The visible has been and still remains the principle human source of information about the world. When we can see we can orientate ourselves. Even perceptions coming from other senses are often translated into visual terms, when we say “I see” we really mean “I understand”, and the sensation of vertigo originates in the ear but is experienced as a visual spatial confusion.
Thanks to the visible we recognise space as the precondition for physical existence. The visible brings the world to us. But at the same time it reminds us ceaselessly that it is a world in which we risk to be lost. The visible with its space also takes the world away from us. Nothing is more two-faced.
The visible implies an eye, it is the stuff of the relation between seen and seer. Yet the seer, when human, is conscious of what the eye cannot and will never see because of time and distance. The visible both includes us because we can see and excludes us because we cannot be everywhere. The visible consists of the seen which, even when it is threatening, confirms our existence, and of the unseen which defies that existence. The desire to see something like the sun setting behind the horizon, the stars on a clear night or heat haze in the dessert, has a deep ontological basis.
To this human ambiguity of the visible one then has to add the visual experience of absence, whereby we no longer see what we saw. We face a disappearance. And a struggle ensues to prevent what has disappeared, what has become invisible, falling into the negation of the unseen, defying our existence. Thus, the visible produces faith in the reality of the invisible and provokes the development of an inner eye which retains and assembles and arranges, as if in an interior, as if what has been seen may be forever partly protected against an ambush of space, which is absence.
Both life itself and the visible owe their existence to light. Neither the optical explanation of visual perception nor the evolutionist theory of the slow, hazardous development of the eye in response to the stimulus of light dissolve the enigma that at a certain moment appearances were revealed as appearances.
Theories and observations of visual perception have been the main source of inspiration for computer vision (also called machine vision, or computational vision). Special hardware structures and software algorithms provide machines with the capability to interpret the images coming from a camera or a sensor. Artificial Visual Perception has long been used in the computer industry and is now entering the domains of automotive and robotics.
Areas of artificial intelligence deal with autonomous planning or deliberation for robotical systems to navigate through an environment. A detailed understanding of these environments is required to navigate through them. Information about the environment could be provided by a computer vision system, acting as a vision sensor and providing high-level information about the environment and the robot.
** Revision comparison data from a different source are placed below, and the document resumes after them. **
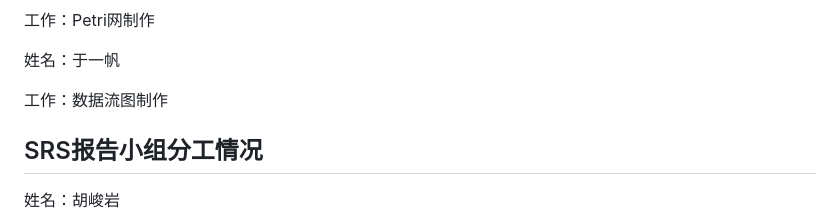
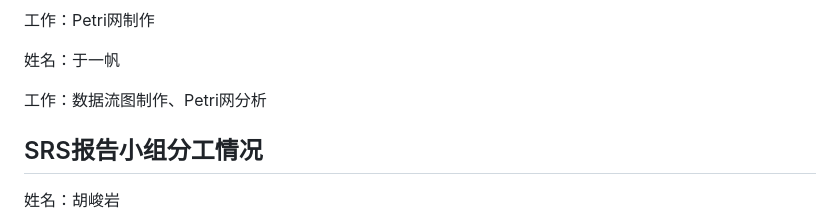
Before and after one commit to Kenyank1dd/SE-Final-Project, a Markdown page: 分工情况.md, the part around the change. GitHub-like rendering.

```diff
--- a/分工情况.md
+++ b/分工情况.md
@@ -151,7 +151,7 @@
 
 姓名：于一帆
 
-工作：数据流图制作
+工作：数据流图制作、Petri网分析
 
 
 
```
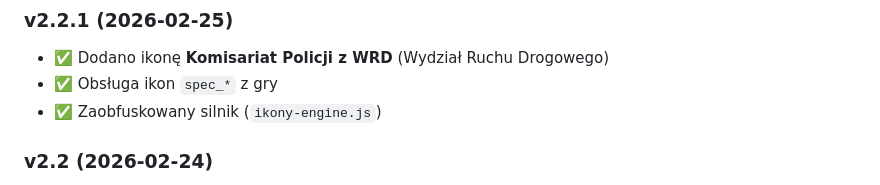
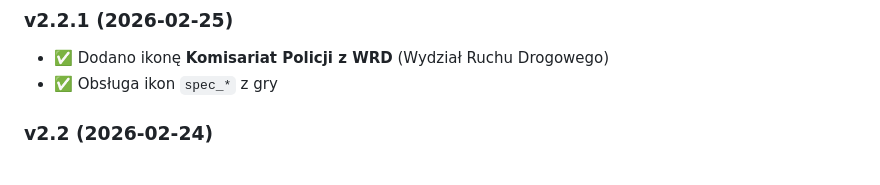
Before and after one commit to Adixx1337/ikonki, a Markdown page: README.md, the part around one of its changes. Rendered like a GitHub page.

```diff
--- a/README.md
+++ b/README.md
@@ -118,7 +119,6 @@ icons/
 ### v2.2.1 (2026-02-25)
 - ✅ Dodano ikonę **Komisariat Policji z WRD** (Wydział Ruchu Drogowego)
 - ✅ Obsługa ikon `spec_*` z gry
-- ✅ Zaobfuskowany silnik (`ikony-engine.js`)
 
 ### v2.2 (2026-02-24)
 - ✅ 20 ikon budynków
```
Also changed, not shown: other parts of README.md (+3 -2 lines).
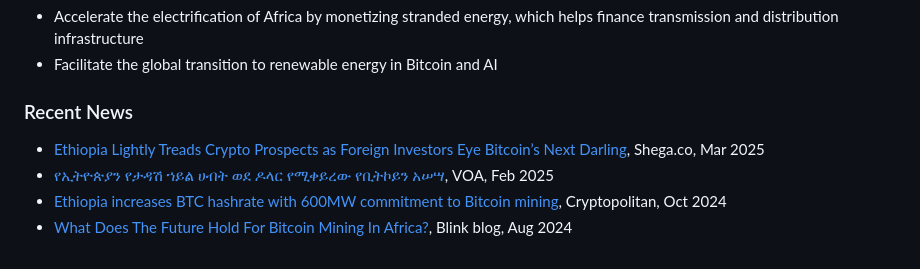
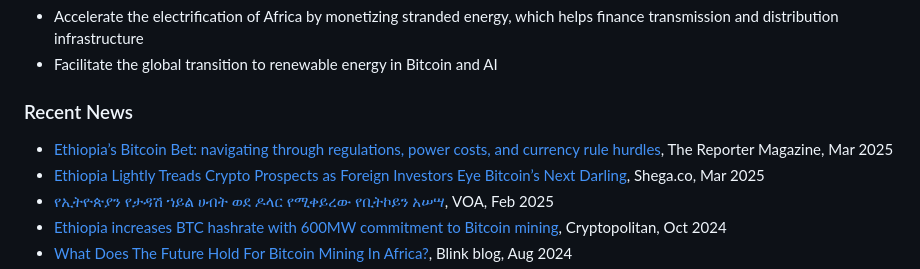
Before and after one commit to QRB-Labs/qrb, a Markdown page: docs/about.md, the part around the change. Drawn GitHub-style.

Commit message:
reporter magazine article

```diff
--- a/docs/about.md
+++ b/docs/about.md
@@ -22,6 +22,7 @@ QRB Labs is a founding member of the [Green Africa Mining Alliance](http://gama.
 ### Recent News
 <div style="padding: 16px">
  <ul>
+<li><a href="https://thereportermagazines.com/3736/">Ethiopia’s Bitcoin Bet: navigating through regulations, power costs, and currency rule hurdles</a>, The Reporter Magazine, Mar 2025</li>
 <li><a href="https://shega.co/news/ethiopia-lightly-treads-crypto-prospects-as-foreign-investors-eye-bitcoins-next-darling">Ethiopia Lightly Treads Crypto Prospects as Foreign Investors Eye Bitcoin’s Next Darling</a>, Shega.co, Mar 2025</li>
 <li><a href="https://amharic.voanews.com/a/voa-amharic-can-ethiopia-provid-the-electric-need-for-bitcoinminig/7987868.html">የኢትዮጵያን የታዳሽ ኀይል ሀብት ወደ ዶላር የሚቀይረው የቢትኮይን አሠሣ</a>, VOA, Feb 2025</li>
 <li><a href="https://www.mitrade.com/insights/news/live-news/article-3-401884-20241009">Ethiopia increases BTC hashrate with 600MW commitment to Bitcoin mining</a>, Cryptopolitan, Oct 2024</li>
```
Artificial intelligence and computer vision share other topics such as pattern recognition and learning techniques. Consequently, computer vision is sometimes seen as a part of the artificial intelligence field or the computer science field in general.